Top of Listed records
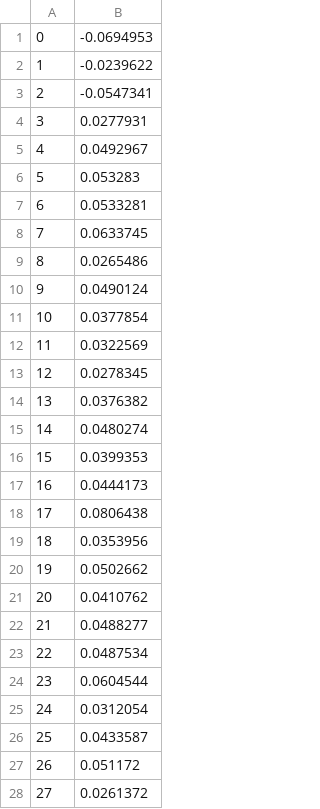
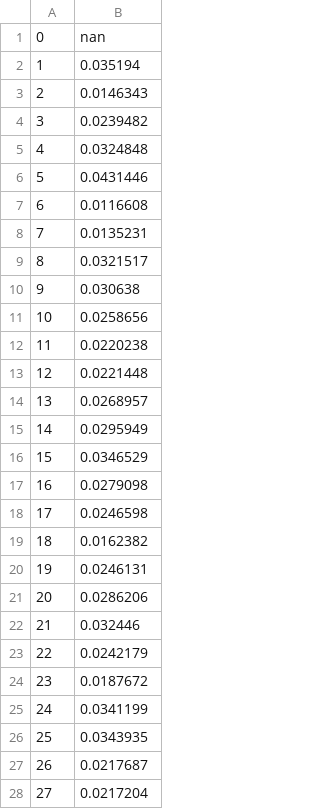
Before and after one commit to Nick-Symons/BME-463, a CSV file: _5_PWaveAmps.csv, drawn as a sheet; only a part is shown; the diff covers the shown part only.

```diff
--- a/_5_PWaveAmps.csv
+++ b/_5_PWaveAmps.csv
@@ -1,28 +1,28 @@
-0,-0.0694953
-1,-0.0239622
-2,-0.0547341
-3,0.0277931
-4,0.0492967
-5,0.053283
-6,0.0533281
-7,0.0633745
-8,0.0265486
-9,0.0490124
-10,0.0377854
-11,0.0322569
-12,0.0278345
-13,0.0376382
-14,0.0480274
-15,0.0399353
-16,0.0444173
-17,0.0806438
-18,0.0353956
-19,0.0502662
-20,0.0410762
-21,0.0488277
-22,0.0487534
-23,0.0604544
-24,0.0312054
-25,0.0433587
-26,0.051172
-27,0.0261372
+0,nan
+1,0.035194
+2,0.0146343
+3,0.0239482
+4,0.0324848
+5,0.0431446
+6,0.0116608
+7,0.0135231
+8,0.0321517
+9,0.030638
+10,0.0258656
+11,0.0220238
+12,0.0221448
+13,0.0268957
+14,0.0295949
+15,0.0346529
+16,0.0279098
+17,0.0246598
+18,0.0162382
+19,0.0246131
+20,0.0286206
+21,0.032446
+22,0.0242179
+23,0.0187672
+24,0.0341199
+25,0.0343935
+26,0.0217687
+27,0.0217204
```
Also changed, not shown: 15 edited cells elsewhere in this file, results.csv, 5 other files.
Bottom of Listed records
* Task description: Check each line of the material for the word "shown". Copy the ones that have it.

* Answer below:
Before and after one commit to Nick-Symons/BME-463, a CSV file: _5_PWaveAmps.csv, drawn as a sheet; only a part is shown; the diff covers the shown part only.
Also changed, not shown: 15 edited cells elsewhere in this file, results.csv, 5 other files.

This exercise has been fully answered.